“Troops that did return were also criticized domestically for being considered weaker than the soldiers who participated in WW2. The troops were also seen by the older generation as lacking the fortitude that growing up in the Great Depression provided,” Prof. Devine said. Despite a relatively low (2-3%) rate of death in POW camps in Germany during WW2, nearly 42% of POWS died in captivity in the Korean War. Those that survived were considered to have been susceptible to brainwashing, and either be turncoats, traitors, or of being forced to make false confessions to war crimes they didn’t commit. Allen Dulles, head of the CIA at the time, endorsed the narrative of brainwashing, borrowed heavily from a testimony by a journalist from Florida named Edward Hunter who appeared before Congress. Allen Dulles described brainwashing as a means to, “turn American POWs into humble confessors of crimes they never committed, and make them the mouthpiece of Soviet propaganda.”
This agenda was given credence through the numerous instances of false confessions made by POWs, notably the false confessions and harsh treatment of the sailors captured on the USS Pueblo in 1968, and also after the war when 21 soldiers refused repatriation. The brain-washing narrative and American sentiment towards the war is depicted in several movies of the time including: “Steel Helmet,” “the first movie to come out, but also possibly the best,” as considered by Devine, “The Prisoner of War,” “The Bridges of Toko-Ri,” “Pork Chop Hill,” “The Rack,” “Mash,” and “The Manchurian Candidate.”
The prevailing opinion of the war, and Korea itself, began to change significantly following the 1988 Olympics in South Korea, considered highly successful largely due to having the most participating countries of any previous Olympics. The two previous Summer Olympics in Moscow (1980) and Los Angeles (1984) were both boycotted by several countries in response to Jimmy Carter’s ultimatum to the Soviets over their invasion of Afghanistan and subsequent retribution for the boycott of the previous Games. 1988 was not only a turning point in ROK history, but also in the way Korea was perceived internationally and how Americans began to perceive the Korean War. 
Following the Olympics, more US memorials for veterans of the Korean War were constructed, of which there is now at least one in every state, including the biggest in Washington DC largely funded by Hyundai Corporation, as well as the construction of the Korean War Museum in Yongsan, South Korea.
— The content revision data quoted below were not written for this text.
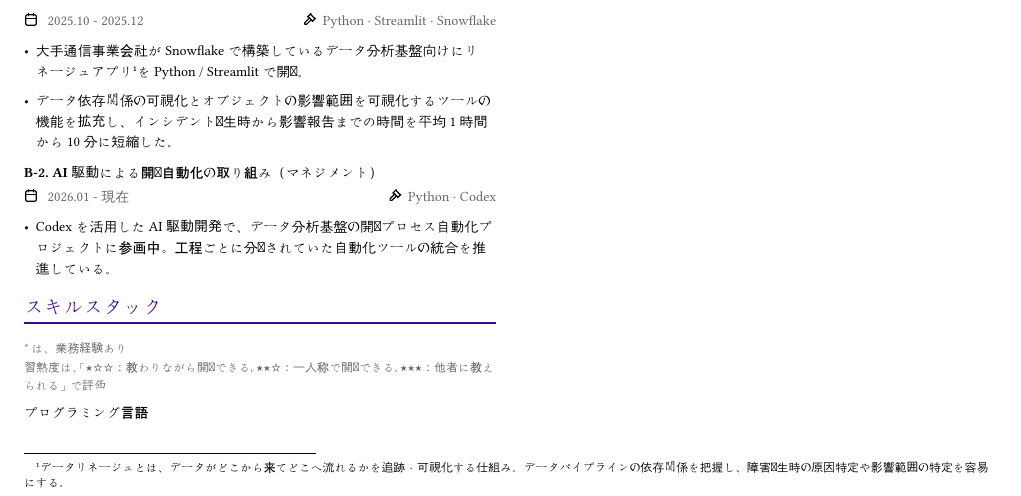
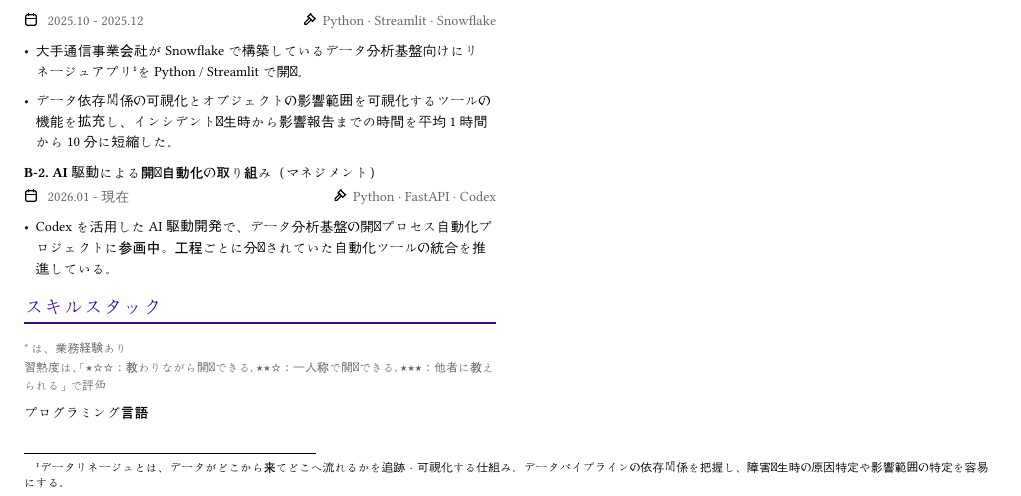
Before and after one commit to irom999/irom999.com, a Typst document (cv/yusuke_mori.typ): part of page 1 of 2, cut so that both start at the same text. Compiled offline with Typst 0.15; a missing font is replaced by an installed copy or a similar font.

Commit message:
update cv

```diff
--- a/cv/yusuke_mori.typ
+++ b/cv/yusuke_mori.typ
@@ -58,7 +58,7 @@
 
     ====== B-2. AI駆動による開発自動化の取り組み（マネジメント）
 
-    #term_tech("2026.01 - 現在", "Python", "Codex")
+    #term_tech("2026.01 - 現在", "Python", "FastAPI", "Codex")
 
     - Codex を活用した AI 駆動開発で、データ分析基盤の開発プロセス自動化プロジェクトに参画中。工程ごとに分断されていた自動化ツールの統合を推進している。
 
```
Also changed, not shown: 1 other file.
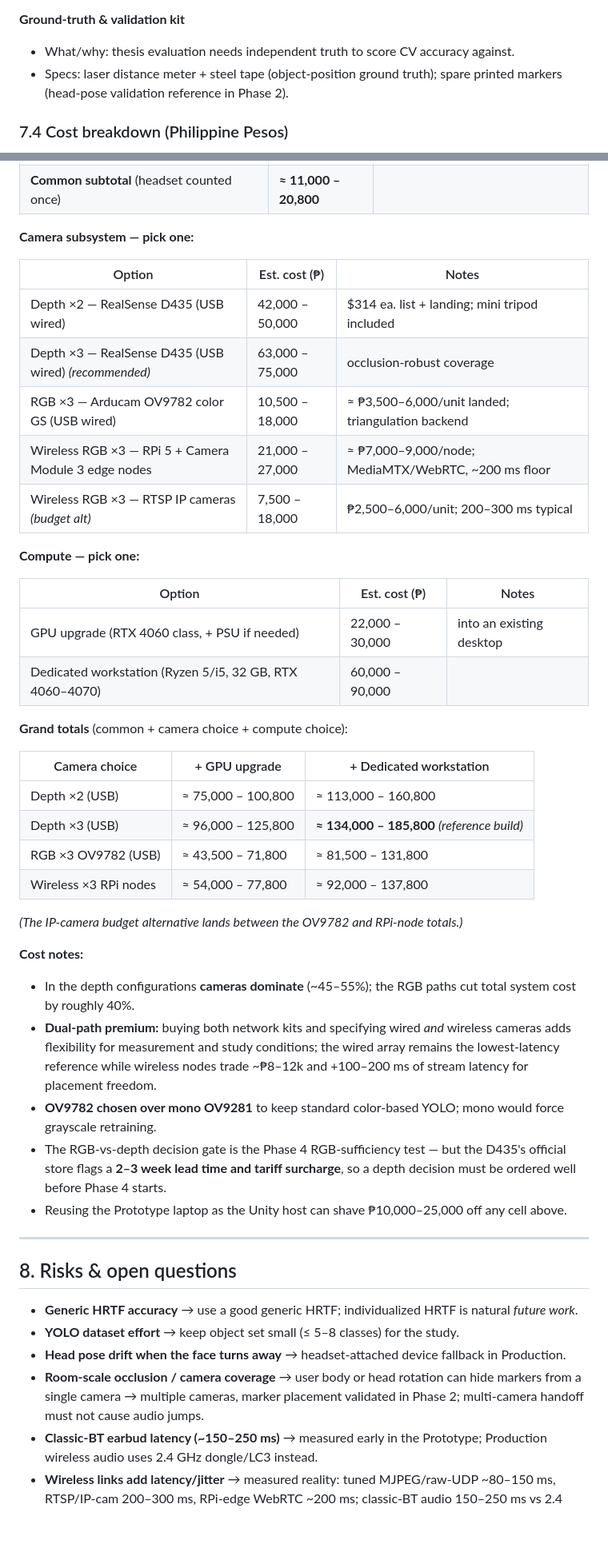
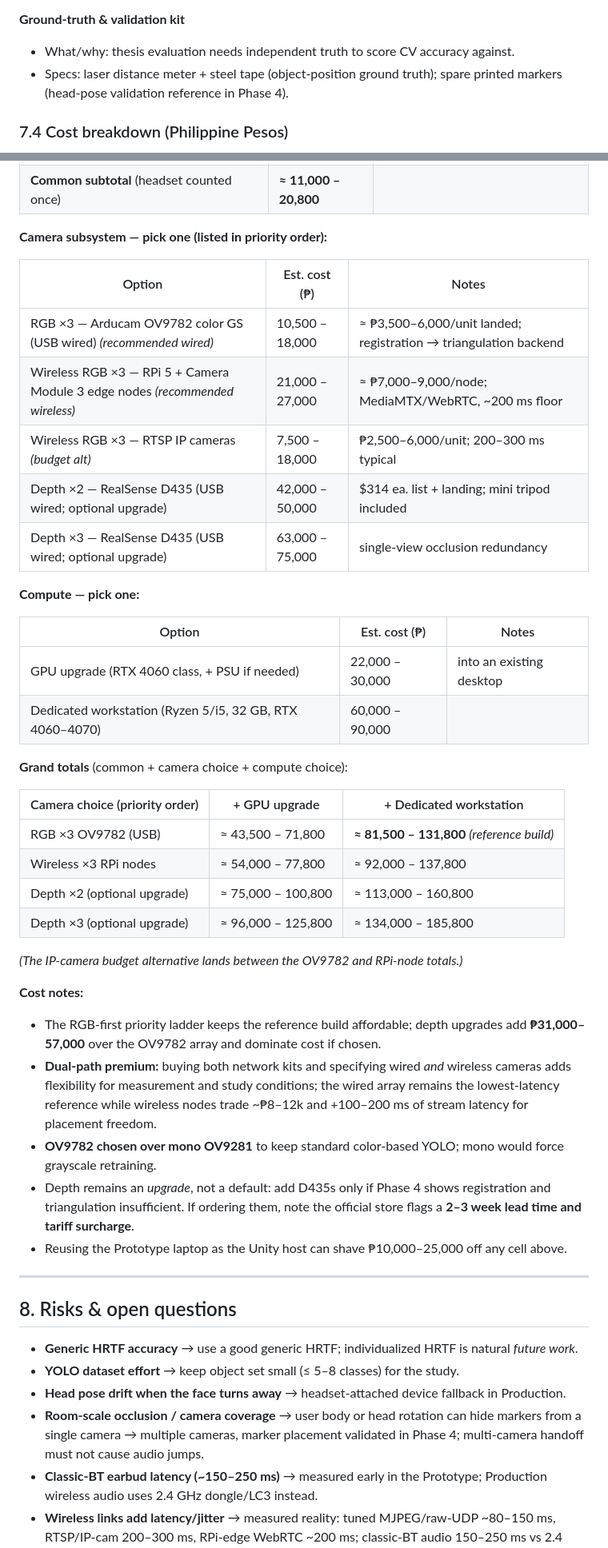
Before and after one commit to pewpil/auris, a Markdown page: README.md, 2 parts joined by grey strips. Shown at 80% size. GitHub-like rendering; blank space fills up the shorter version.

Commit message:
plan revision: rgb, depth triangulation, depth priority order

```diff
--- a/README.md
+++ b/README.md
@@ -241,7 +239,7 @@ Goal: a fixed, calibrated room installation accurate enough for formal evaluatio
 
 **Ground-truth & validation kit**
 - What/why: thesis evaluation needs independent truth to score CV accuracy against.
-- Specs: laser distance meter + steel tape (object-position ground truth); spare printed markers (head-pose validation reference in Phase 2).
+- Specs: laser distance meter + steel tape (object-position ground truth); spare printed markers (head-pose validation reference in Phase 4).
 
 ### 7.4 Cost breakdown (Philippine Pesos)
 
@@ -273,15 +271,15 @@ Goal: a fixed, calibrated room installation accurate enough for formal evaluatio
 | Laser meter + validation markers | 1,500 – 2,500 | |
 | **Common subtotal** (headset counted once) | **≈ 11,000 – 20,800** | |
 
-**Camera subsystem — pick one:**
+**Camera subsystem — pick one (listed in priority order):**
 
 | Option | Est. cost (₱) | Notes |
 |---|---|---|
-| Depth ×2 — RealSense D435 (USB wired) | 42,000 – 50,000 | $314 ea. list + landing; mini tripod included |
-| Depth ×3 — RealSense D435 (USB wired) *(recommended)* | 63,000 – 75,000 | occlusion-robust coverage |
-| RGB ×3 — Arducam OV9782 color GS (USB wired) | 10,500 – 18,000 | ≈ ₱3,500–6,000/unit landed; triangulation backend |
-| Wireless RGB ×3 — RPi 5 + Camera Module 3 edge nodes | 21,000 – 27,000 | ≈ ₱7,000–9,000/node; MediaMTX/WebRTC, ~200 ms floor |
+| RGB ×3 — Arducam OV9782 color GS (USB wired) *(recommended wired)* | 10,500 – 18,000 | ≈ ₱3,500–6,000/unit landed; registration → triangulation backend |
+| Wireless RGB ×3 — RPi 5 + Camera Module 3 edge nodes *(recommended wireless)* | 21,000 – 27,000 | ≈ ₱7,000–9,000/node; MediaMTX/WebRTC, ~200 ms floor |
 | Wireless RGB ×3 — RTSP IP cameras *(budget alt)* | 7,500 – 18,000 | ₱2,500–6,000/unit; 200–300 ms typical |
+| Depth ×2 — RealSense D435 (USB wired; optional upgrade) | 42,000 – 50,000 | $314 ea. list + landing; mini tripod included |
+| Depth ×3 — RealSense D435 (USB wired; optional upgrade) | 63,000 – 75,000 | single-view occlusion redundancy |
 
 **Compute — pick one:**
 
@@ -292,21 +290,21 @@ Goal: a fixed, calibrated room installation accurate enough for formal evaluatio
 
 **Grand totals** (common + camera choice + compute choice):
 
-| Camera choice | + GPU upgrade | + Dedicated workstation |
+| Camera choice (priority order) | + GPU upgrade | + Dedicated workstation |
 |---|---|---|
-| Depth ×2 (USB) | ≈ 75,000 – 100,800 | ≈ 113,000 – 160,800 |
-| Depth ×3 (USB) | ≈ 96,000 – 125,800 | **≈ 134,000 – 185,800** *(reference build)* |
-| RGB ×3 OV9782 (USB) | ≈ 43,500 – 71,800 | ≈ 81,500 – 131,800 |
+| RGB ×3 OV9782 (USB) | ≈ 43,500 – 71,800 | **≈ 81,500 – 131,800** *(reference build)* |
 | Wireless ×3 RPi nodes | ≈ 54,000 – 77,800 | ≈ 92,000 – 137,800 |
+| Depth ×2 (optional upgrade) | ≈ 75,000 – 100,800 | ≈ 113,000 – 160,800 |
+| Depth ×3 (optional upgrade) | ≈ 96,000 – 125,800 | ≈ 134,000 – 185,800 |
 
 *(The IP-camera budget alternative lands between the OV9782 and RPi-node totals.)*
 
 **Cost notes:**
 
-- In the depth configurations **cameras dominate** (~45–55%); the RGB paths cut total system cost by roughly 40%.
+- The RGB-first priority ladder keeps the reference build affordable; depth upgrades add **₱31,000–57,000** over the OV9782 array and dominate cost if chosen.
 - **Dual-path premium:** buying both network kits and specifying wired *and* wireless cameras adds flexibility for measurement and study conditions; the wired array remains the lowest-latency reference while wireless nodes trade ~₱8–12k and +100–200 ms of stream latency for placement freedom.
 - **OV9782 chosen over mono OV9281** to keep standard color-based YOLO; mono would force grayscale retraining.
-- The RGB-vs-depth decision gate is the Phase 4 RGB-sufficiency test — but the D435's official store flags a **2–3 week lead time and tariff surcharge**, so a depth decision must be ordered well before Phase 4 starts.
+- Depth remains an *upgrade*, not a default: add D435s only if Phase 4 shows registration and triangulation insufficient. If ordering them, note the official store flags a **2–3 week lead time and tariff surcharge**.
 - Reusing the Prototype laptop as the Unity host can shave ₱10,000–25,000 off any cell above.
 
 ---
@@ -316,7 +314,7 @@ Goal: a fixed, calibrated room installation accurate enough for formal evaluatio
 - **Generic HRTF accuracy** → use a good generic HRTF; individualized HRTF is natural *future work*.
 - **YOLO dataset effort** → keep object set small (≤ 5–8 classes) for the study.
 - **Head pose drift when the face turns away** → headset-attached device fallback in Production.
-- **Room-scale occlusion / camera coverage** → user body or head rotation can hide markers from a single camera → multiple cameras, marker placement validated in Phase 2; multi-camera handoff must not cause audio jumps.
+- **Room-scale occlusion / camera coverage** → user body or head rotation can hide markers from a single camera → multiple cameras, marker placement validated in Phase 4; multi-camera handoff must not cause audio jumps.
 - **Classic-BT earbud latency (~150–250 ms)** → measured early in the Prototype; Production wireless audio uses 2.4 GHz dongle/LC3 instead.
 - **Wireless links add latency/jitter** → measured reality: tuned MJPEG/raw-UDP ~80–150 ms, RTSP/IP-cam 200–300 ms, RPi-edge WebRTC ~200 ms; classic-BT audio 150–250 ms vs 2.4 GHz dongle 15–40 ms. Both interconnects are built and measured (Phase 3 Prototype, Phase 5 Production); the gap vs the 100 ms target is mitigated (dedicated AP, tuned streams, codec choice) and reported honestly, not studied.
 - **Prototype hacks leaking into Production** → prevented contract-first; see §4 and the handoff rule in §5 Phase 3.
```
Also changed, not shown: other parts of README.md (+17 -19 lines), .opencode/plan.md (+1 -0 lines).
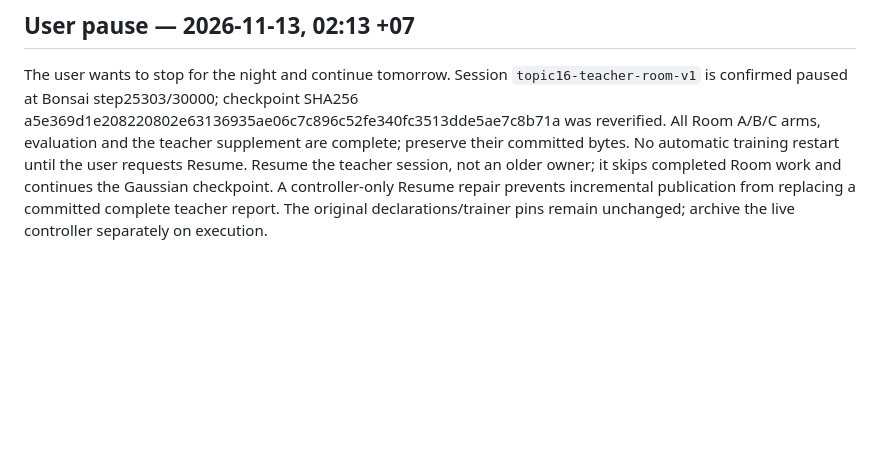
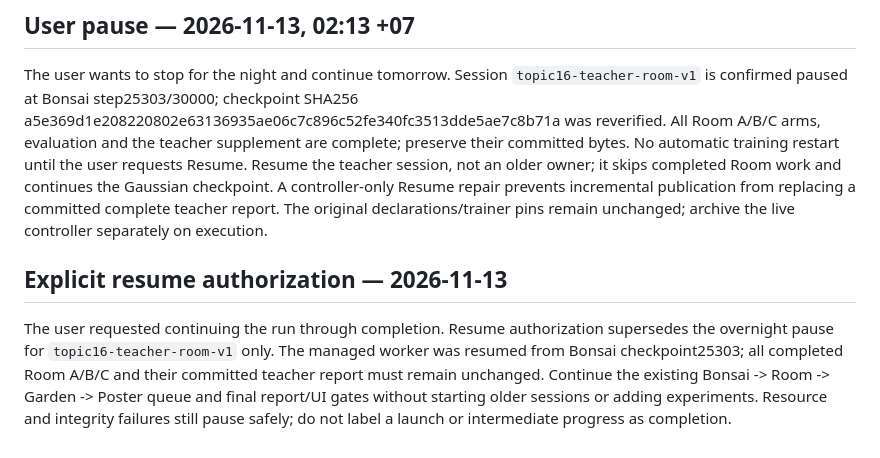
Before and after one commit to HelcurtLordno1/Photos_to_3d-NeRF-and-guassian-splatting, a Markdown page: Agent.md, the part around the change. Rendered like a GitHub page; blank space fills up the shorter version.

Commit message:
Record authorization to resume the teacher-first delivery queue

```diff
--- a/Agent.md
+++ b/Agent.md
@@ -189,3 +189,14 @@ skips completed Room work and continues the Gaussian checkpoint.
 A controller-only Resume repair prevents incremental publication from replacing
 a committed complete teacher report. The original declarations/trainer pins
 remain unchanged; archive the live controller separately on execution.
+
+
+## Explicit resume authorization — 2026-11-13
+
+The user requested continuing the run through completion. Resume authorization
+supersedes the overnight pause for `topic16-teacher-room-v1` only. The managed
+worker was resumed from Bonsai checkpoint25303; all completed Room A/B/C and
+their committed teacher report must remain unchanged. Continue the existing
+Bonsai -> Room -> Garden -> Poster queue and final report/UI gates without
+starting older sessions or adding experiments. Resource and integrity failures
+still pause safely; do not label a launch or intermediate progress as completion.
```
“When the US was able to finally see through the Olympics how South Korea had economically thrived and developed into a successful country, the war turned into a victory in the minds of the US and many of the other Western countries who participated. South Korea also began seeing it as a victory after their rise as an economic power was recognized globally. The Chinese started to view the war as having successfully rescued a fellow communist state, while North Korea officially views the war as an absolute victory for the Kim regime. The fact that there are no longer any losers in the war may provide the basis for a peaceful settlement in the future,” speculated Devine.
The question that received the most attention after the presentation was as to whether or not President Trump could decide to attack North Korea independently, just as Truman did in the Korean War. Prof Devine responded that it was completely possible and quoted the “War Powers Act”, a law that gives the President of the United States the power to send troops and make military decisions unilaterally, but then requires him to go back to Congress within a set amount of time to receive permission for an extended war effort. 
Over 50 attendees participated in the event, indicative of broad interest in the content.